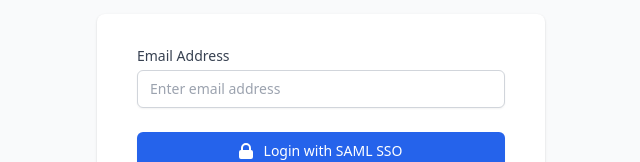
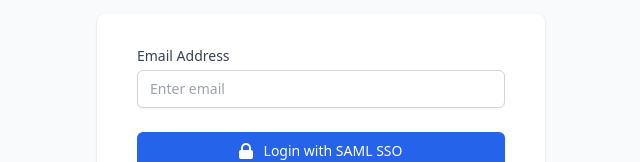
Before and after one commit to workos/workos-explore, a Next.js app: page /app/sso in a window 1280 px wide. Shown: the part 360-522 px from the top of the page, without its empty margins (319-959 px from the left). Built offline with nearby package versions, Linux system fonts and the light colour scheme; a web font is replaced by a local one; what @tailwindcss/ui would draw is missing.

Commit message:
Update LoginWithSSO.js

```diff
--- a/components/LoginWithSSO.js
+++ b/components/LoginWithSSO.js
@@ -28,7 +28,7 @@
                     id="email"
                     name="email"
                     type="text"
-                    placeholder="Enter email address"
+                    placeholder="Enter email"
                     required
                     className="appearance-none block w-full px-3 py-2 border border-gray-300 rounded-md shadow-sm placeholder-gray-400 focus:outline-none focus:ring-blue-500 focus:border-blue-500 sm:text-sm"
                   />
```
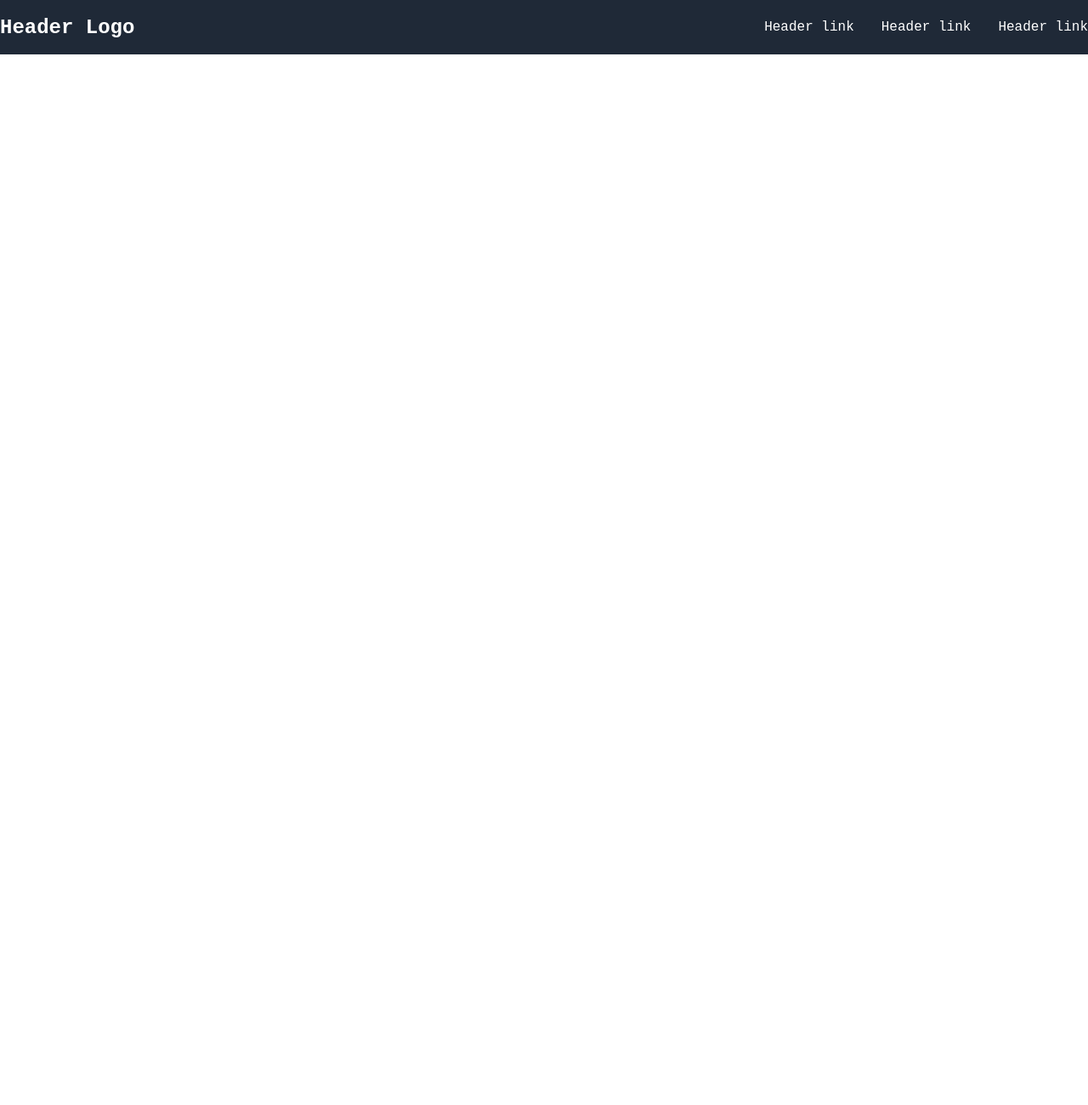
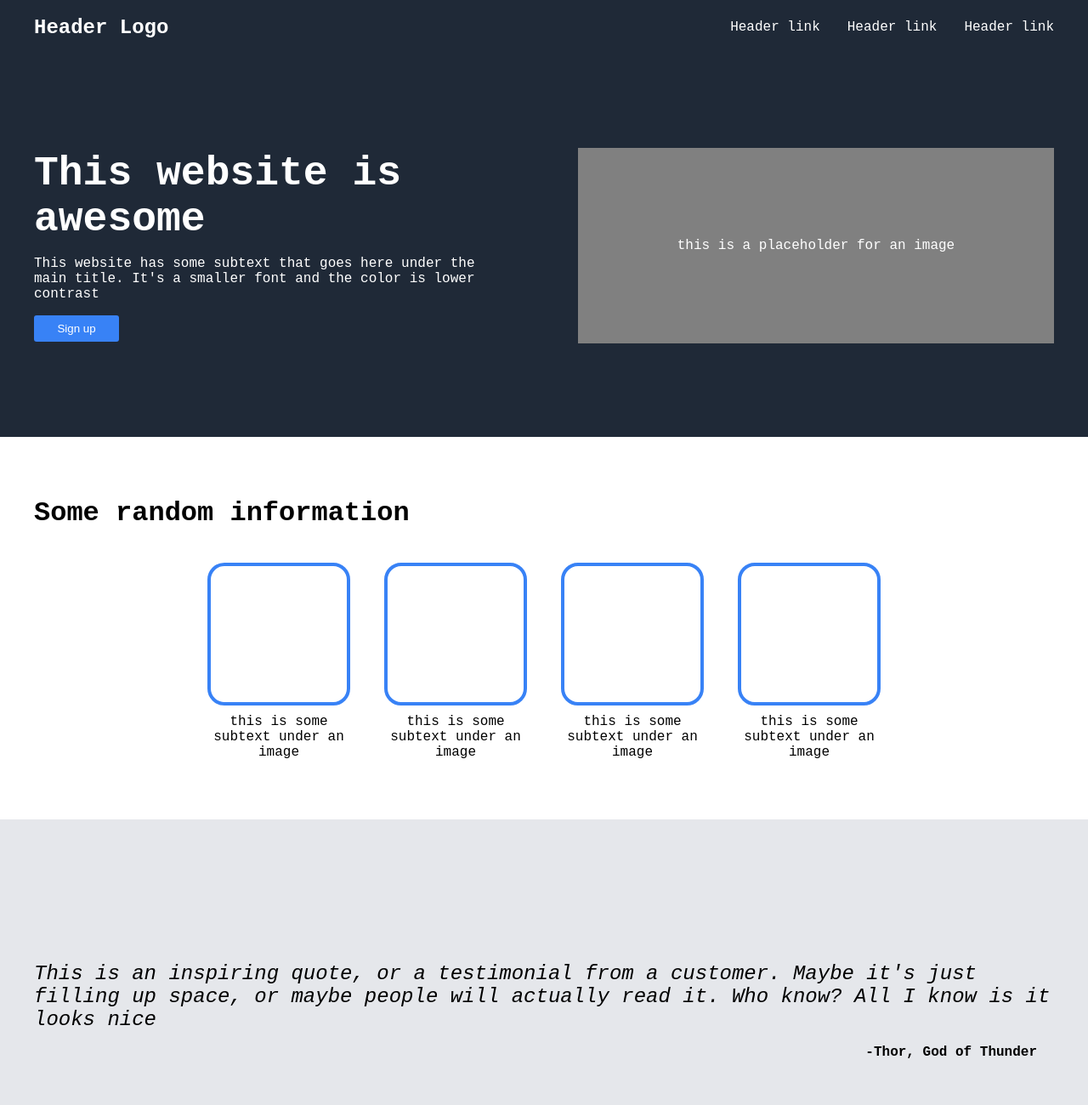
Before and after one commit to TechnoX0/TOD-Landing-Page, a plain HTML site: page index.html in a window 1280 px wide. Shown: the top 1300 px of the page at 85% size. Before the commit the page ends 800 px from the top, so only its background shows below. Drawn offline with Linux system fonts and the light colour scheme.

Commit message:
Completed the hero section

```diff
--- a/index.html
+++ b/index.html
@@ -23,7 +23,66 @@
             </div>
         </div>
         <div class="hero">
-            <section></section>
+            <div class="section one-wrap">
+                <div class="container">
+                    <div class="one">
+                        <div class="text">
+                            <h1>This website is awesome</h1>
+                            <p>This website has some subtext that goes here under the main title. It's a smaller font and the color is lower contrast</p>
+                            <button class="hero-btn">Sign up</button>
+                        </div>
+                        <div class="img-container">
+                            <div class="img">this is a placeholder for an image</div>
+                        </div>
+                    </div>
+                </div>
+            </div>
+            <div class="section two-wrap">
+                <div class="container">
+                    <div class="two">
+                        <h2>Some random information</h2>
+                        <div class="cards">
+                            <div class="card">
+                                <div class="card-img"></div>
+                                <div class="subtext">this is some subtext under an image</div>
+                            </div>
+                            <div class="card">
+                                <div class="card-img"></div>
+                                <div class="subtext">this is some subtext under an image</div>
+                            </div>
+                            <div class="card">
+                                <div class="card-img"></div>
+                                <div class="subtext">this is some subtext under an image</div>
+                            </div>
+                            <div class="card">
+                                <div class="card-img"></div>
+                                <div class="subtext">this is some subtext under an image</div>
+                            </div>
+                        </div>
+                    </div>
+                </div>
+            </div>
+            <div class="section three-wrap">
+                <div class="container">
+                    <div class="three">
+                        <p class="quote">This is an inspiring quote, or a testimonial from a customer. Maybe it's just filling up space, or maybe people will actually read it. Who know? All I know is it looks nice</p>
+                        <p class="author">-Thor, God of Thunder</p>
+                    </div>
+                </div>
+            </div>
+            <div class="section four-wrap">
+                <div class="container">
+                    <div class="four">
+                        <div class="btn-text">
+                            <p class="btn-main-text">Call to action! It's time!</p>
+                            <p class="btn-secondary-text">Sign up for out product click that button right over there</p>
+                        </div>
+                        <div class="action-btn">
+                            <button>Sign up</button>
+                        </div>
+                    </div>
+                </div>
+            </div>
         </div>
         <div class="footer">
 
--- a/style.css
+++ b/style.css
@@ -9,6 +9,7 @@ ul {
 
 a {
     text-decoration: none;
+    color: white;
 }
 
 body {
@@ -16,7 +17,7 @@ body {
 }
 
 .container {
-    max-width: 1380px;
+    max-width: 1200px;
     margin: 0 auto;
     width: 100%;
 }
@@ -50,10 +51,142 @@ body {
     gap: 32px;
 }
 
-.links a {
+.hero-wrap {
+    flex-grow: 1;
+}
+
+.wrap {
+    display: flex;
+    flex-direction: column;
+}
+
+.section {
+    display: flex;
+    justify-content: center;
+    align-items: center;
+    height: 450px;
+}
+
+.one-wrap {
+    background: #1F2937;
+}
+
+.one {
+    display: flex;
+    justify-content: center;
+    align-items: center;
+    gap: 80px;
     color: white;
 }
 
-.hero {
-    flex-grow: 1;
+.text {
+    display: flex;
+    flex: 1;
+    flex-direction: column;
+    gap: 16px;
 }
+
+.text h1 {
+    font-size: 48px;
+}
+
+.text button {
+    width: 100px;
+    padding: 8px 16px;
+    color: white;
+    background: #3882F6;
+    border: none;
+    border-radius: 3px;
+}
+
+.img-container {
+    display: flex;
+    justify-content: center;
+    align-items: center;
+    flex: 1;
+    background: gray;
+    height: 230px;
+}
+
+.two-wrap {
+    background: white;
+}
+
+.two {
+    display: flex;
+    flex-direction: column;
+    gap: 40px;
+}
+
+.two h2 {
+    font-size: 32px;
+}
+
+.cards {
+    display: flex;
+    justify-content: center;
+    gap: 40px;
+    width: 100%;
+}
+
+.card {
+    width: 168px;
+    text-align: center;
+}
+
+.card-img {
+    width: 160px;
+    height: 160px;
+    border: 4px solid #3882F6;
+    border-radius: 20px;
+    margin-bottom: 10px;
+}
+
+.three-wrap {
+    background: #E5E7EB;
+}
+
+.three {
+    display: flex;
+    flex-direction: column;
+    gap: 16px;
+}
+
+.quote {
+    font-size: 24px;
+    font-style: italic;
+}
+
+.author {
+    align-self: flex-end;
+    font-weight: bold;
+    margin-right: 20px;
+}
+
+.four-wrap {
+    height: 450px;
+}
+
+.four {
+    display: flex;
+    background: #3882F6;
+    color: white;
+    padding: 40px 100px;
+    border-radius: 20px;
+    justify-content: space-between;
+    align-items: center;
+}
+
+.btn-main-text {
+    font-size: 32px;
+    font-weight: bold;
+}
+
+.action-btn button{
+    background: transparent;
+    border: 2px solid white;
+    border-radius: 10px;
+    color: white;
+    padding: 8px 32px;
+    cursor: pointer;
+}
```
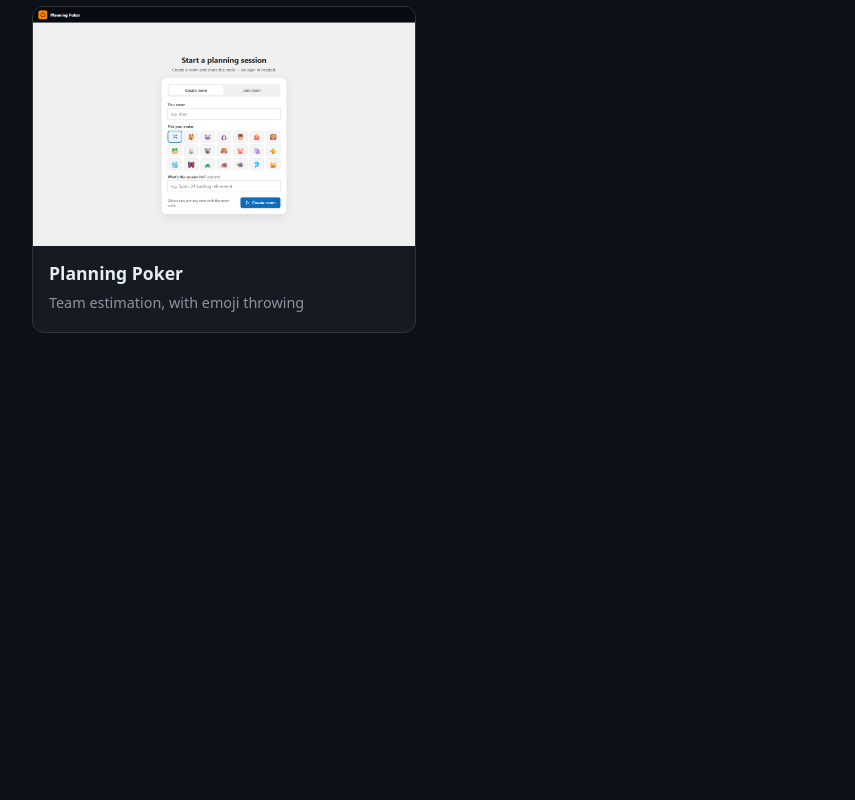
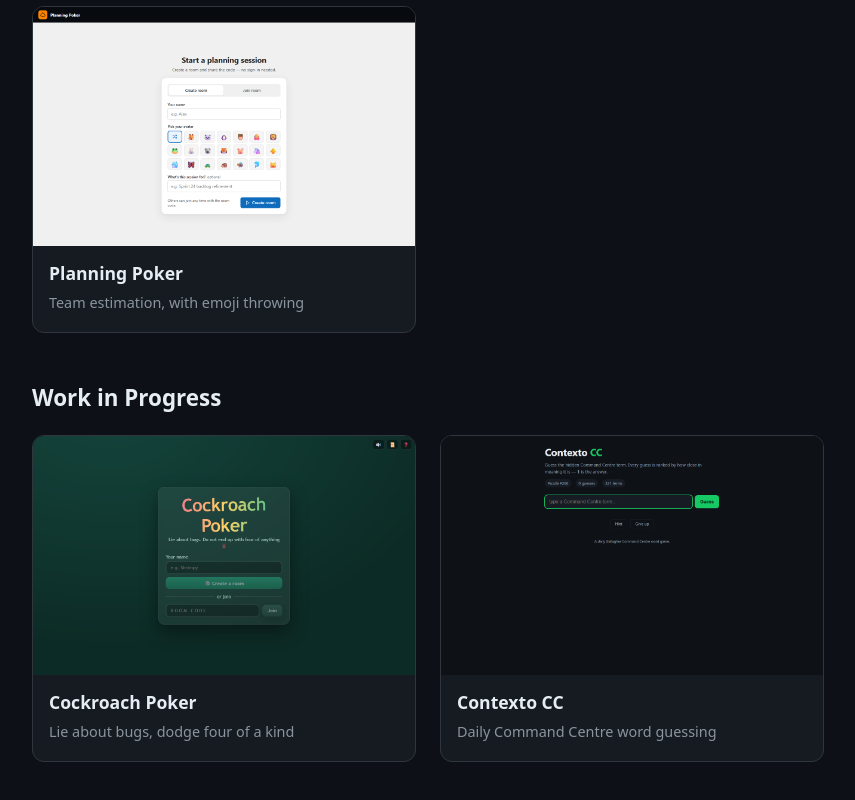
Before and after one commit to lindsenC-gallagher/my-apps, a plain HTML site: page index.html in a window 1280 px wide. Shown: the part 968-1768 px from the top of the page, without its empty margins (8-863 px from the left). Before the commit the page ends 1373 px from the top, so only its background shows below. Drawn offline with Linux system fonts and the light colour scheme.

Commit message:
Add Work in Progress section with Cockroach Poker and Contexto CC
Co-Authored-By: Claude Sonnet 5 <noreply@anthropic.com>

```diff
--- a/index.html
+++ b/index.html
@@ -54,10 +54,6 @@
     <img src="img/ono-99.png" alt="ONO 99">
     <div class="meta"><h2>ONO 99</h2><span>Keep the running total under 99</span></div>
   </a>
-  <a class="card" href="https://contexto-cc.lindsen-cruz.workers.dev/">
-    <img src="img/contexto-cc.png" alt="Contexto CC">
-    <div class="meta"><h2>Contexto CC</h2><span>Daily Command Centre word guessing</span></div>
-  </a>
 </div>
 
 <h2 class="section">Utils</h2>
@@ -67,5 +63,17 @@
     <div class="meta"><h2>Planning Poker</h2><span>Team estimation, with emoji throwing</span></div>
   </a>
 </div>
+
+<h2 class="section">Work in Progress</h2>
+<div class="grid">
+  <a class="card" href="https://cockroach-poker.lindsen-cruz.workers.dev/">
+    <img src="img/cockroach-poker.png" alt="Cockroach Poker">
+    <div class="meta"><h2>Cockroach Poker</h2><span>Lie about bugs, dodge four of a kind</span></div>
+  </a>
+  <a class="card" href="https://contexto-cc.lindsen-cruz.workers.dev/">
+    <img src="img/contexto-cc.png" alt="Contexto CC">
+    <div class="meta"><h2>Contexto CC</h2><span>Daily Command Centre word guessing</span></div>
+  </a>
+</div>
 </body>
 </html>
```
Also changed, not shown: img/cockroach-poker.png (added).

_ _ _ _

Exercise brief: Go through the material above and print all of it exactly, except the pictures.

Finished task:
Before and after one commit to workos/workos-explore, a Next.js app: page /app/sso in a window 1280 px wide. Shown: the part 360-522 px from the top of the page, without its empty margins (319-959 px from the left). Built offline with nearby package versions, Linux system fonts and the light colour scheme; a web font is replaced by a local one; what @tailwindcss/ui would draw is missing.

Commit message:
Update LoginWithSSO.js

```diff
--- a/components/LoginWithSSO.js
+++ b/components/LoginWithSSO.js
@@ -28,7 +28,7 @@
                     id="email"
                     name="email"
                     type="text"
-                    placeholder="Enter email address"
+                    placeholder="Enter email"
                     required
                     className="appearance-none block w-full px-3 py-2 border border-gray-300 rounded-md shadow-sm placeholder-gray-400 focus:outline-none focus:ring-blue-500 focus:border-blue-500 sm:text-sm"
                   />
```
Before and after one commit to TechnoX0/TOD-Landing-Page, a plain HTML site: page index.html in a window 1280 px wide. Shown: the top 1300 px of the page at 85% size. Before the commit the page ends 800 px from the top, so only its background shows below. Drawn offline with Linux system fonts and the light colour scheme.

Commit message:
Completed the hero section

```diff
--- a/index.html
+++ b/index.html
@@ -23,7 +23,66 @@
             </div>
         </div>
         <div class="hero">
-            <section></section>
+            <div class="section one-wrap">
+                <div class="container">
+                    <div class="one">
+                        <div class="text">
+                            <h1>This website is awesome</h1>
+                            <p>This website has some subtext that goes here under the main title. It's a smaller font and the color is lower contrast</p>
+                            <button class="hero-btn">Sign up</button>
+                        </div>
+                        <div class="img-container">
+                            <div class="img">this is a placeholder for an image</div>
+                        </div>
+                    </div>
+                </div>
+            </div>
+            <div class="section two-wrap">
+                <div class="container">
+                    <div class="two">
+                        <h2>Some random information</h2>
+                        <div class="cards">
+                            <div class="card">
+                                <div class="card-img"></div>
+                                <div class="subtext">this is some subtext under an image</div>
+                            </div>
+                            <div class="card">
+                                <div class="card-img"></div>
+                                <div class="subtext">this is some subtext under an image</div>
+                            </div>
+                            <div class="card">
+                                <div class="card-img"></div>
+                                <div class="subtext">this is some subtext under an image</div>
+                            </div>
+                            <div class="card">
+                                <div class="card-img"></div>
+                                <div class="subtext">this is some subtext under an image</div>
+                            </div>
+                        </div>
+                    </div>
+                </div>
+            </div>
+            <div class="section three-wrap">
+                <div class="container">
+                    <div class="three">
+                        <p class="quote">This is an inspiring quote, or a testimonial from a customer. Maybe it's just filling up space, or maybe people will actually read it. Who know? All I know is it looks nice</p>
+                        <p class="author">-Thor, God of Thunder</p>
+                    </div>
+                </div>
+            </div>
+            <div class="section four-wrap">
+                <div class="container">
+                    <div class="four">
+                        <div class="btn-text">
+                            <p class="btn-main-text">Call to action! It's time!</p>
+                            <p class="btn-secondary-text">Sign up for out product click that button right over there</p>
+                        </div>
+                        <div class="action-btn">
+                            <button>Sign up</button>
+                        </div>
+                    </div>
+                </div>
+            </div>
         </div>
         <div class="footer">
 
--- a/style.css
+++ b/style.css
@@ -9,6 +9,7 @@ ul {
 
 a {
     text-decoration: none;
+    color: white;
 }
 
 body {
@@ -16,7 +17,7 @@ body {
 }
 
 .container {
-    max-width: 1380px;
+    max-width: 1200px;
     margin: 0 auto;
     width: 100%;
 }
@@ -50,10 +51,142 @@ body {
     gap: 32px;
 }
 
-.links a {
+.hero-wrap {
+    flex-grow: 1;
+}
+
+.wrap {
+    display: flex;
+    flex-direction: column;
+}
+
+.section {
+    display: flex;
+    justify-content: center;
+    align-items: center;
+    height: 450px;
+}
+
+.one-wrap {
+    background: #1F2937;
+}
+
+.one {
+    display: flex;
+    justify-content: center;
+    align-items: center;
+    gap: 80px;
     color: white;
 }
 
-.hero {
-    flex-grow: 1;
+.text {
+    display: flex;
+    flex: 1;
+    flex-direction: column;
+    gap: 16px;
 }
+
+.text h1 {
+    font-size: 48px;
+}
+
+.text button {
+    width: 100px;
+    padding: 8px 16px;
+    color: white;
+    background: #3882F6;
+    border: none;
+    border-radius: 3px;
+}
+
+.img-container {
+    display: flex;
+    justify-content: center;
+    align-items: center;
+    flex: 1;
+    background: gray;
+    height: 230px;
+}
+
+.two-wrap {
+    background: white;
+}
+
+.two {
+    display: flex;
+    flex-direction: column;
+    gap: 40px;
+}
+
+.two h2 {
+    font-size: 32px;
+}
+
+.cards {
+    display: flex;
+    justify-content: center;
+    gap: 40px;
+    width: 100%;
+}
+
+.card {
+    width: 168px;
+    text-align: center;
+}
+
+.card-img {
+    width: 160px;
+    height: 160px;
+    border: 4px solid #3882F6;
+    border-radius: 20px;
+    margin-bottom: 10px;
+}
+
+.three-wrap {
+    background: #E5E7EB;
+}
+
+.three {
+    display: flex;
+    flex-direction: column;
+    gap: 16px;
+}
+
+.quote {
+    font-size: 24px;
+    font-style: italic;
+}
+
+.author {
+    align-self: flex-end;
+    font-weight: bold;
+    margin-right: 20px;
+}
+
+.four-wrap {
+    height: 450px;
+}
+
+.four {
+    display: flex;
+    background: #3882F6;
+    color: white;
+    padding: 40px 100px;
+    border-radius: 20px;
+    justify-content: space-between;
+    align-items: center;
+}
+
+.btn-main-text {
+    font-size: 32px;
+    font-weight: bold;
+}
+
+.action-btn button{
+    background: transparent;
+    border: 2px solid white;
+    border-radius: 10px;
+    color: white;
+    padding: 8px 32px;
+    cursor: pointer;
+}
```
Before and after one commit to lindsenC-gallagher/my-apps, a plain HTML site: page index.html in a window 1280 px wide. Shown: the part 968-1768 px from the top of the page, without its empty margins (8-863 px from the left). Before the commit the page ends 1373 px from the top, so only its background shows below. Drawn offline with Linux system fonts and the light colour scheme.

Commit message:
Add Work in Progress section with Cockroach Poker and Contexto CC
Co-Authored-By: Claude Sonnet 5 <noreply@anthropic.com>

```diff
--- a/index.html
+++ b/index.html
@@ -54,10 +54,6 @@
     <img src="img/ono-99.png" alt="ONO 99">
     <div class="meta"><h2>ONO 99</h2><span>Keep the running total under 99</span></div>
   </a>
-  <a class="card" href="https://contexto-cc.lindsen-cruz.workers.dev/">
-    <img src="img/contexto-cc.png" alt="Contexto CC">
-    <div class="meta"><h2>Contexto CC</h2><span>Daily Command Centre word guessing</span></div>
-  </a>
 </div>
 
 <h2 class="section">Utils</h2>
@@ -67,5 +63,17 @@
     <div class="meta"><h2>Planning Poker</h2><span>Team estimation, with emoji throwing</span></div>
   </a>
 </div>
+
+<h2 class="section">Work in Progress</h2>
+<div class="grid">
+  <a class="card" href="https://cockroach-poker.lindsen-cruz.workers.dev/">
+    <img src="img/cockroach-poker.png" alt="Cockroach Poker">
+    <div class="meta"><h2>Cockroach Poker</h2><span>Lie about bugs, dodge four of a kind</span></div>
+  </a>
+  <a class="card" href="https://contexto-cc.lindsen-cruz.workers.dev/">
+    <img src="img/contexto-cc.png" alt="Contexto CC">
+    <div class="meta"><h2>Contexto CC</h2><span>Daily Command Centre word guessing</span></div>
+  </a>
+</div>
 </body>
 </html>
```
Also changed, not shown: img/cockroach-poker.png (added).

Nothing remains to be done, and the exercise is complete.